[Stored entries]
* * *
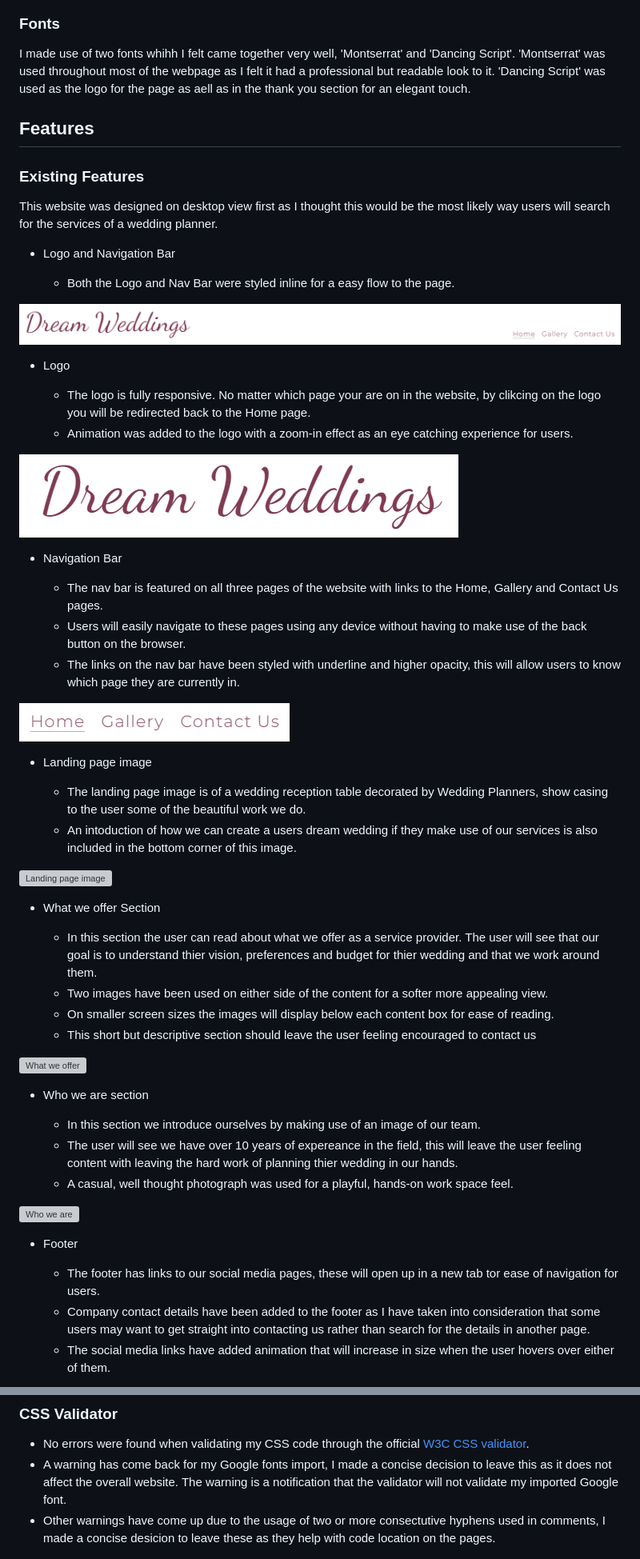
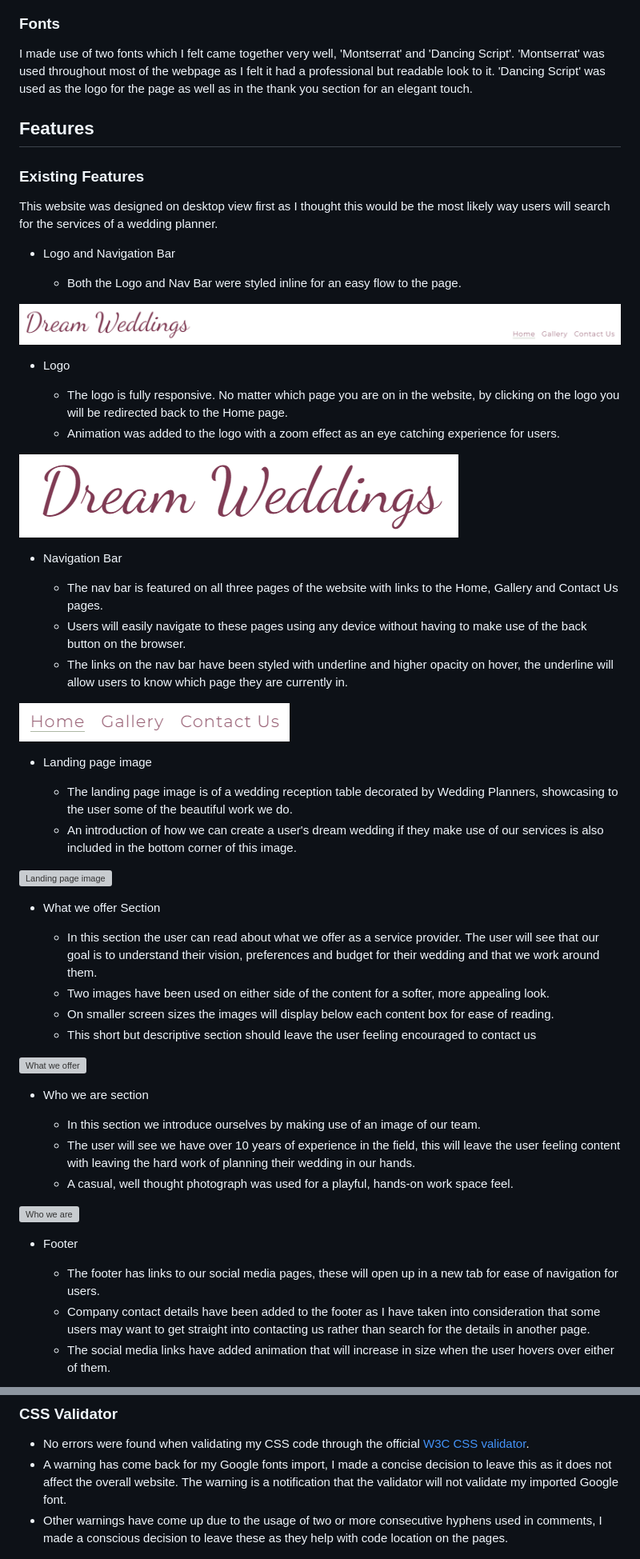
Before and after one commit to NicoleJackson89/pp1-dream-wedding, a Markdown page: README.md, 2 parts joined by grey strips. Shown at 80% size. Drawn GitHub-style; grey boxes are pictures that could not be loaded.

Commit message:
Update: Spelling errors in the README

```diff
--- a/README.md
+++ b/README.md
@@ -32,7 +32,7 @@ After running the website through a color contrast validator I was pleased to se
 
 ### Fonts
 
-I made use of two fonts whihh I felt came together very well, 'Montserrat' and 'Dancing Script'. 'Montserrat' was used throughout most of the webpage as I felt it had a professional but readable look to it. 'Dancing Script' was used as the logo for the page as aell as in the thank you section for an elegant touch.
+I made use of two fonts which I felt came together very well, 'Montserrat' and 'Dancing Script'. 'Montserrat' was used throughout most of the webpage as I felt it had a professional but readable look to it. 'Dancing Script' was used as the logo for the page as well as in the thank you section for an elegant touch.
 
 ## Features
 
@@ -42,14 +42,14 @@ This website was designed on desktop view first as I thought this would be the m
 
 - Logo and Navigation Bar
 
-  - Both the Logo and Nav Bar were styled inline for a easy flow to the page.
+  - Both the Logo and Nav Bar were styled inline for an easy flow to the page.
 
 ![Full nav bar](./assets/readme/full-nav.png)
 
 - Logo
 
-  - The logo is fully responsive. No matter which page your are on in the website, by clikcing on the logo you will be redirected back to the Home page.
-  - Animation was added to the logo with a zoom-in effect as an eye catching experience for users.
+  - The logo is fully responsive. No matter which page you are on in the website, by clicking on the logo you will be redirected back to the Home page.
+  - Animation was added to the logo with a zoom effect as an eye catching experience for users.
 
 ![Logo](./assets/readme/logo.png)
 
@@ -57,21 +57,21 @@ This website was designed on desktop view first as I thought this would be the m
 
   - The nav bar is featured on all three pages of the website with links to the Home, Gallery and Contact Us pages.
   - Users will easily navigate to these pages using any device without having to make use of the back button on the browser.
-  - The links on the nav bar have been styled with underline and higher opacity, this will allow users to know which page they are currently in.
+  - The links on the nav bar have been styled with underline and higher opacity on hover, the underline will allow users to know which page they are currently in.
 
 ![Nav bar](./assets/readme/nav-bar.png)
 
 - Landing page image
 
-  - The landing page image is of a wedding reception table decorated by Wedding Planners, show casing to the user some of the beautiful work we do.
-  - An intoduction of how we can create a users dream wedding if they make use of our services is also included in the bottom corner of this image.
+  - The landing page image is of a wedding reception table decorated by Wedding Planners, showcasing to the user some of the beautiful work we do.
+  - An introduction of how we can create a user's dream wedding if they make use of our services is also included in the bottom corner of this image.
 
 ![Landing page image](./assets/readme/landing-page-img.png)
 
 - What we offer Section
 
-  - In this section the user can read about what we offer as a service provider. The user will see that our goal is to understand thier vision, preferences and budget for thier wedding and that we work around them.
-  - Two images have been used on either side of the content for a softer more appealing view.
+  - In this section the user can read about what we offer as a service provider. The user will see that our goal is to understand their vision, preferences and budget for their wedding and that we work around them.
+  - Two images have been used on either side of the content for a softer, more appealing look.
   - On smaller screen sizes the images will display below each content box for ease of reading.
   - This short but descriptive section should leave the user feeling encouraged to contact us
 
@@ -80,14 +80,14 @@ This website was designed on desktop view first as I thought this would be the m
 - Who we are section
 
   - In this section we introduce ourselves by making use of an image of our team.
-  - The user will see we have over 10 years of expereance in the field, this will leave the user feeling content with leaving the hard work of planning thier wedding in our hands.
+  - The user will see we have over 10 years of experience in the field, this will leave the user feeling content with leaving the hard work of planning their wedding in our hands.
   - A casual, well thought photograph was used for a playful, hands-on work space feel.
 
 ![Who we are](./assets/readme/who-we-are.png)
 
 - Footer
 
-  - The footer has links to our social media pages, these will open up in a new tab tor ease of navigation for users.
+  - The footer has links to our social media pages, these will open up in a new tab for ease of navigation for users.
   - Company contact details have been added to the footer as I have taken into consideration that some users may want to get straight into contacting us rather than search for the details in another page.
   - The social media links have added animation that will increase in size when the user hovers over either of them.
 
@@ -140,7 +140,7 @@ This website was designed on desktop view first as I thought this would be the m
 
 - No errors were found when validating my CSS code through the official [W3C CSS validator](https://jigsaw.w3.org/css-validator/).
 - A warning has come back for my Google fonts import, I made a concise decision to leave this as it does not affect the overall website. The warning is a notification that the validator will not validate my imported Google font.
-- Other warnings have come up due to the usage of two or more consectutive hyphens used in comments, I made a concise desicion to leave these as they help with code location on the pages.
+- Other warnings have come up due to the usage of two or more consecutive hyphens used in comments, I made a conscious decision to leave these as they help with code location on the pages.
 
 ![CSS Validator](./assets/readme/css-validator.png)
 
```
Also changed, not shown: other parts of README.md (+20 -20 lines).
* * *
=== WORK TO COMPLETE ===
Find the lines above that include the string "flow" and copy them.

=== SOLVED PROBLEM ===
-  - Both the Logo and Nav Bar were styled inline for a easy flow to the page.
+  - Both the Logo and Nav Bar were styled inline for an easy flow to the page.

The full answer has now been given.